Markets are going to react to what’s not priced in – and analysis of what is currently priced in, doesn’t add up. So warned Bridgewater’s chief investment strategist Rebecca Patterson, speaking at FIS in Maastricht.
Markets are discounting that the Federal Reserve starts easing interest rates next year. But markets have not begun discounting that earnings, and earnings expectations, are expected to decline, and if Central Banks are serious about taming inflation, they will destroy demand which will feed into earning expectations. “In aggregate, and at a high level, equity markets would be up this year if we took out the impact of the discount rate,” she said.
Patterson told FIS delegates that Bridgewater’s views on inflation have evolved. Strategists at the world’s biggest hedge fund, which runs a celebrated pure alpha and all-weather strategy, now believe that although inflation will remain “sticky” and will be slow to fall, a more pressing challenge for investors looms in slow growth. Signposting a meaningful contraction ahead, she said slower growth than expected, combined with high inflation, raises the spectre of stagflation.
Almost every asset class will be impacted by central bank tightening in a process that is already starting to appear. The impact is becoming visible in the housing market, and it is increasingly apparent in consumer and business confidence. She said that data suggests the US will likely face a 2 per cent contraction next year, with Europe’s economy shrinking more. “We see a lot of downside risk on growth,” she reiterated.
The difficult economic backdrop is leading to the appearance of economic stimulus in some jurisdictions like Germany and California. But the travails of the United Kingdom’s ex-Prime Minster Truss underscore the challenge of introducing fiscal stimulus in the current climate. “She thought the best way to help the UK was to cap energy and give subsidies to business,” said Patterson. “But she did it with high debt levels and while the BofE was trying to get inflation under control. With fiscal stimulus, monetary tightening, and high debt levels, it was no surprise that bond yields shot up.”
Europe faces slow growth and real incomes being hard hit; meanwhile companies are experiencing rising costs caused by high inflation and slower growth. A potential policy misstep could include the ECB using asset purchases to buy Italian bonds to stop spreads widening between Italy and other, stronger, European sovereigns, she warned. “What if some countries don’t want to use [asset purchases] to bail out Italy?” she asked. “The ECB’s job is challenging because the downside to growth is larger than what markets discounting.”
Strategies that worked in the past no longer work. For example, equities and bonds have both performed in a low inflationary world where growth has been mostly positive. Investors have moved into private investments and got paid to take overweight US positions. Moreover, in the past when equities have fallen, Central Banks have stepped in by lowering interest rates and adding stimulus. “Equities turned quickly, even with slowing growth,” she said. Now however, as Central Banks target getting inflation back to between three and two per cent by raising rates, this won’t be possible.

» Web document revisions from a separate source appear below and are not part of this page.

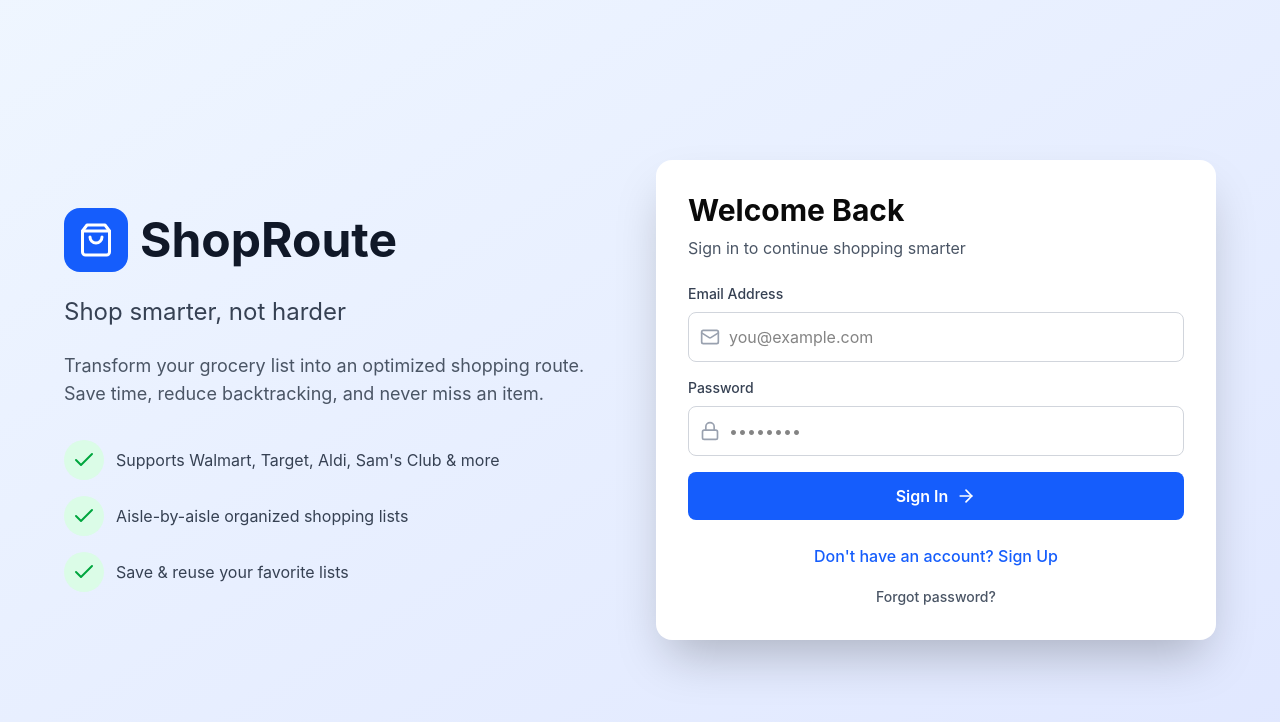
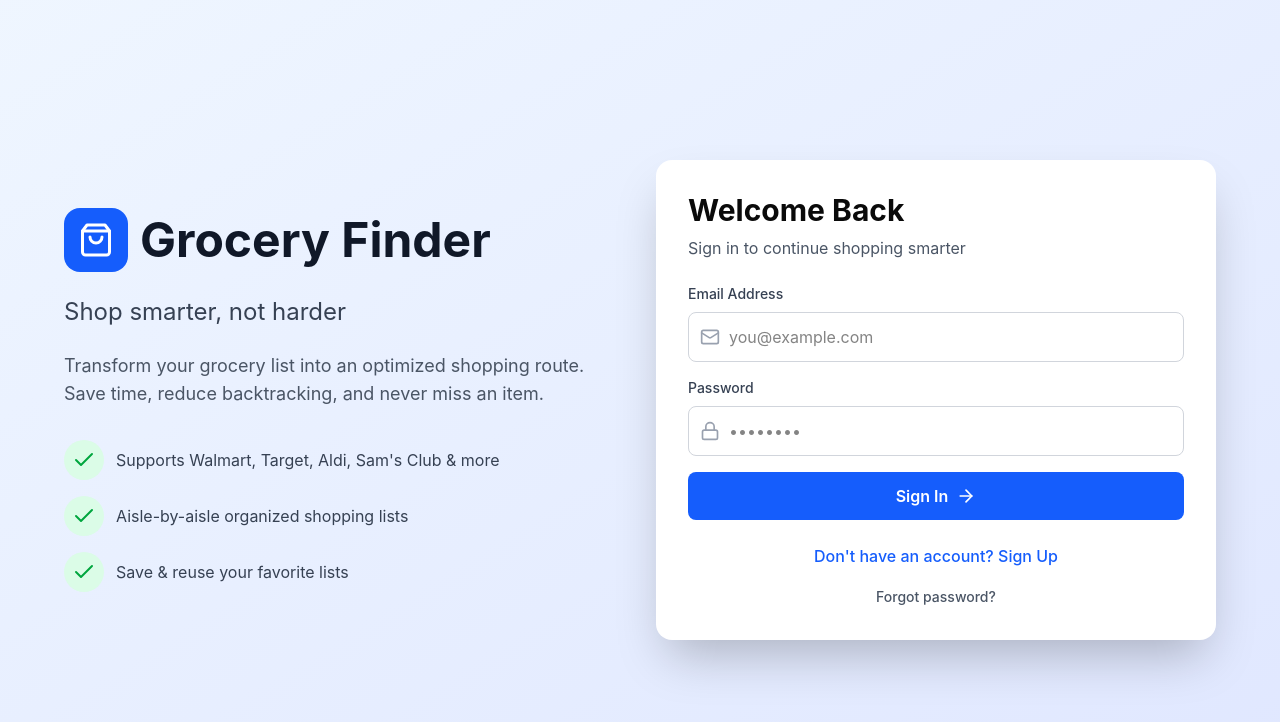
Before and after one commit to Alan-Lee7/SDD_Grocery_Pathfinding, a React (Vite) app: page / in a window 1280 px wide. Shown: the top 722 px of the page. Built offline with nearby package versions, Linux system fonts and the light colour scheme.

Commit message:
changed all labels from figma to have correct name

```diff
--- a/index.html
+++ b/index.html
@@ -4,7 +4,7 @@
     <head>
       <meta charset="UTF-8" />
       <meta name="viewport" content="width=device-width, initial-scale=1.0" />
-      <title>Design MVP Plan for ShopRoute</title>
+      <title>Grocery Finder</title>
     </head>
 
     <body>
--- a/src/app/App.tsx
+++ b/src/app/App.tsx
@@ -153,7 +153,7 @@ export default function App() {
         <div className="bg-white border-b border-gray-200 shadow-sm">
           <div className="max-w-7xl mx-auto px-4 py-3 flex items-center justify-between">
             <h1 className={`${largeText ? "text-3xl" : "text-2xl"} font-bold text-blue-600`}>
-              ShopRoute
+              Grocery Finder
             </h1>
             <div className="flex items-center gap-4">
               <button
--- a/src/app/components/Auth.tsx
+++ b/src/app/components/Auth.tsx
@@ -74,7 +74,7 @@ export function Auth({ onAuthSuccess }: AuthProps) {
             <div className="size-16 bg-blue-600 rounded-2xl flex items-center justify-center">
               <ShoppingBag className="size-9 text-white" />
             </div>
-            <h1 className="text-5xl font-bold text-gray-900">ShopRoute</h1>
+            <h1 className="text-5xl font-bold text-gray-900">Grocery Finder</h1>
           </div>
 
           <p className="text-2xl text-gray-700 mb-6">Shop smarter, not harder</p>
--- a/src/app/components/StoreSelector.tsx
+++ b/src/app/components/StoreSelector.tsx
@@ -49,7 +49,7 @@ export function StoreSelector({ onStoreSelected, largeText = false }: StoreSelec
   return (
     <div className="max-w-2xl mx-auto">
       <div className="text-center mb-8">
-        <h1 className={`${largeText ? "text-5xl" : "text-4xl"} font-bold mb-3`}>ShopRoute</h1>
+        <h1 className={`${largeText ? "text-5xl" : "text-4xl"} font-bold mb-3`}>Grocery Finder</h1>
         <p className={`${largeText ? "text-xl" : "text-lg"} text-gray-600`}>
           Optimize your grocery shopping trip by aisle
         </p>
```
Also changed, not shown: 1 other file (tests, documents, lock files or other folders).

Patterson said Chinese growth is being hit on a couple of fronts. Consumer confidence has been hit by the property crisis while enduring lockdowns are crimping the economy. Exports have been hit by the slowdown in Europe. Positively, she said China doesn’t have policy constraints and can put in place fiscal and monetary stimulus. Still, China remains stymied by the absence of demand. “The problem is that even if you create the availability of credit, you still need demand.” China is also battling longer term challenges like its demographics; productivity will also be impacted by China struggling to access the technology it needs, she predicted.
Investors will struggle to access beta in the current environment, meaning alpha becomes more important now than in years prior. This means country selection; manager selection and geographic diversification will become more important than before. Opportunity will come from looking below the hood, although she warned that Bridgewater remains cautious on European equities given the downside risk to growth is greater than what has been discounted. She said key factors to get capital flowing back into Europe depend on the war ending, and China reopening.
European equites may remain in the doldrums, but Bridgewater’s outlook for commodities is more positive. Many commodities have experienced under investment, particularly energy and metals. When demand picks up, supply may not be there, she warned. Moreover, the transition to a green economy will support commodity prices at the margins.
Patterson noted that inflation targeting by central banks has helped anchor expectations. Still, raising rates to tackle inflation will lead to people losing their jobs. “Raising rates isn’t easy,” she said. Moreover, when people start to lose jobs, Central Banks risk rate rises becoming politicised.
She noticed that foreign allocations to US assets are at the highest level since 1980s. Sure, investors may reduce their allocations to US assets when growth in other markets looks better, but she warned that just because another market looks cheap, it doesn’t make it attractive.